  3. StJude says:

    Oh my goodness… that is THE St John the Baptist? ! wow…. just.. wow.

  4. StJude says:

    ok..sorry.. re read it.. its the father of St John the Baptist.

  5. Uxixu says:

    Sancte Athanasius, Ora pro nobis.

  6. Father G says:

    @Sonshine135
    The relics of Saint Zachary are said to have been given to Venice by the Byzantine Emperor Leo V the Armenian around the year 819 AD.
    The relics of Saint Athanasius are said to have been brought to Venice either after the Fourth Crusade or after the Fall of Constantinople.

  7. av8er says:

    1) SO cool you could be there.
    2) That risotto….. looks so delicious!
    3) Thanks for your prayers. Please pray for my wife. God knows why.

  8. acardnal says:

    More on St Anthanasius, also know as the “Black Dwarf”. Find out why below.

    http://creamcitycatholic.com/2014/02/28/black-dwarf/

  9. Venerator Sti Lot says:

    For those who enjoy being read aloud to, I note (but have not yet tried myself) that LibriVox.org has both St. Athanasius’s Life of St. Anthony and his Contra Gentes (described as the first volume of a two-volume work of which the second volume is his On the Incarnation of the Word) in English translation as well as a modern life by Mother Frances of the Society of thr Sacred Heart (1869-1936).

  10. Allen says:

    Fr. Z:
    So I lost my camera in the streets of Venice about 7 years ago. If you happen to find it just lying around, retrieve it for me per favore?

    Grazie,

    Allen

  11. StWinefride says:
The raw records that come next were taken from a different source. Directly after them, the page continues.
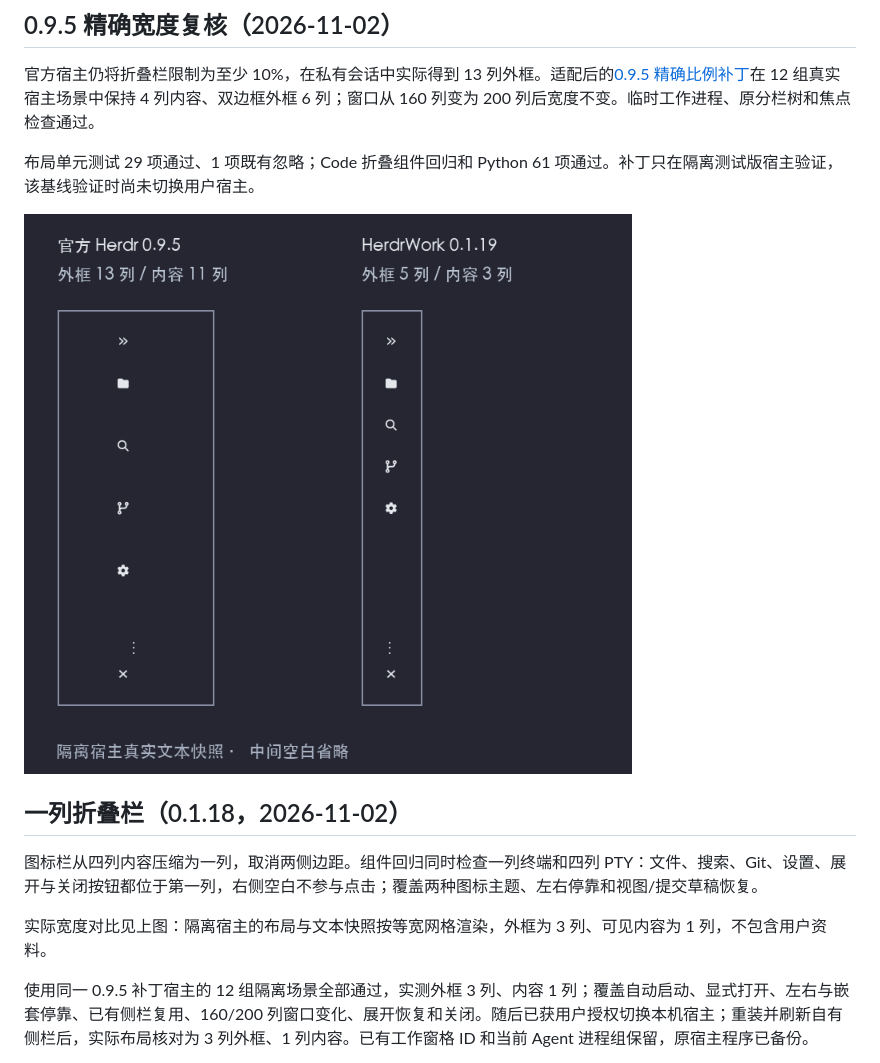
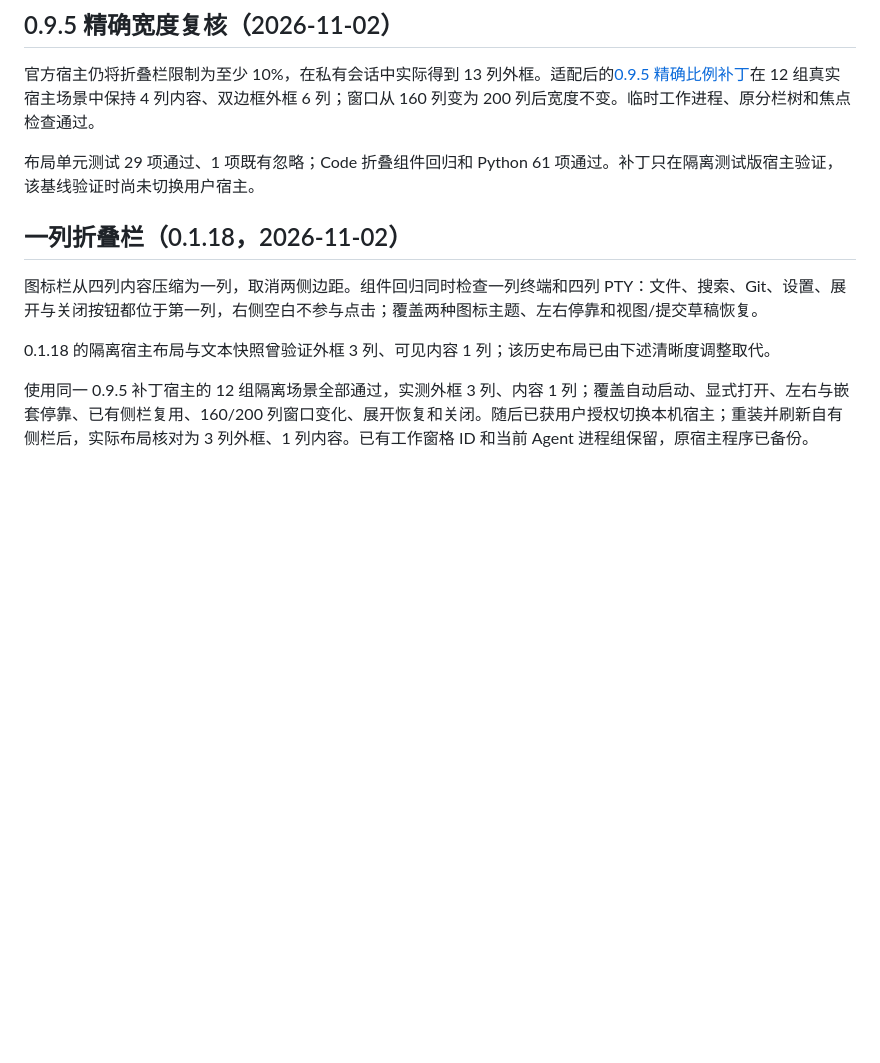
Before and after one commit to JTBlink/herdr-work, a Markdown page: docs/verification/sidebar-collapse.md, the part around one of its changes. Drawn GitHub-style; pictures changed too: docs/verification/assets/sidebar-width-095.png; blank space fills up the shorter version.

```diff
--- a/docs/verification/sidebar-collapse.md
+++ b/docs/verification/sidebar-collapse.md
@@ -54,13 +54,11 @@ git diff --check
 
 布局单元测试 29 项通过、1 项既有忽略；Code 折叠组件回归和 Python 61 项通过。补丁只在隔离测试版宿主验证，该基线验证时尚未切换用户宿主。
 
-![宽度复核](assets/sidebar-width-095.png)
-
 ## 一列折叠栏（0.1.18，2026-11-02）
 
 图标栏从四列内容压缩为一列，取消两侧边距。组件回归同时检查一列终端和四列 PTY：文件、搜索、Git、设置、展开与关闭按钮都位于第一列，右侧空白不参与点击；覆盖两种图标主题、左右停靠和视图/提交草稿恢复。
 
-实际宽度对比见上图：隔离宿主的布局与文本快照按等宽网格渲染，外框为 3 列、可见内容为 1 列，不包含用户资料。
+0.1.18 的隔离宿主布局与文本快照曾验证外框 3 列、可见内容 1 列；该历史布局已由下述清晰度调整取代。
 
 使用同一 0.9.5 补丁宿主的 12 组隔离场景全部通过，实测外框 3 列、内容 1 列；覆盖自动启动、显式打开、左右与嵌套停靠、已有侧栏复用、160/200 列窗口变化、展开恢复和关闭。随后已获用户授权切换本机宿主；重装并刷新自有侧栏后，实际布局核对为 3 列外框、1 列内容。已有工作窗格 ID 和当前 Agent 进程组保留，原宿主程序已备份。
 
```
Also changed, not shown: other parts of docs/verification/sidebar-collapse.md (+6 -0 lines), README.md (+11 -3 lines), docs/verification/readme-images.md (added, +28 -0 lines), docs/verification/assets/workbench.png, 2 other files.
    acardnal: thanks for the link! Though in the photo St Athanasius doesn’t look very small or dark! Here’s something I found online.

    http://www.copticworld.org/site_media/media/resized/photo_attachments/2013/11/20/Athanasius.png/600_800_0/Athanasius.png

  12. Quanah says:

    This is a day late, but for a truly great saint and defender of the faith better late than never.

    “Therefore, if even before the world came to be, the Son possessed glory, and was both ‘Lord of Glory’ and ‘Most High,’ and descended from heaven, and is always to be worshiped, then he was not promoted on account of having descended but rather he himself promoted those things which were in need of advancement. And if he descended to accomplish the grace of their advancement, then he did not come to be called ‘Son’ and ‘God’ as a reward, but rather he himself made us sons for the Father and divinized human beings when he himself became a human being.” – Orations Against the Arians 1:38-39

  13. JonPatrick says:

    At our First Saturday Mass this morning Father spoke about St. Athanasius – a day late I know but he thought it was important and it ties in with our votive Mass of the BVM, because if Jesus was not divine then we are not saved through his Sacrifice, the Eucharist is meaningless, and Mary is not the Mother of God. At one point int e4th Century Athanasius was almost single handedly fighting against this heresy that had almost taken over the Church.

    I sometimes think we are going through a kind of Arianism today – Modernism has infected the Church and sees Jesus as a great teacher, discounts the Sacrifice and does not really believe that the Eucharist is the Body and Blood of Christ. (If we did really believe this, would we allow communion in the hand?).

    We need another Athanasius to bring us back to orthodoxy.

  14. Vecchio di Londra says:

    Just homing in on the essentials here, Father: can you recall which herbs were in the risotto?
    (Parsley?) That stock looks fairly dark – I can imagine it with the prawns in a fish stock, or maybe a veg stock…It looks so delicious, I’d love to re-create it.

  15. Gaetano says:

    Dear Father,

    Thank you for your prayers at the tomb of St. Athanasius. I was going to ask you to pray for me there, and am thankful beyond words that you did. Our Lord knows the reason why.

  16. Dennis D says:

    Father,
    I see that the risotto is prepared al onda–very runny. Do you prefer it to the Milanese preparations?

    Thank you for your work.

    Dennis D

  17. Sonshine135 says:

    Father G,

    Thank you!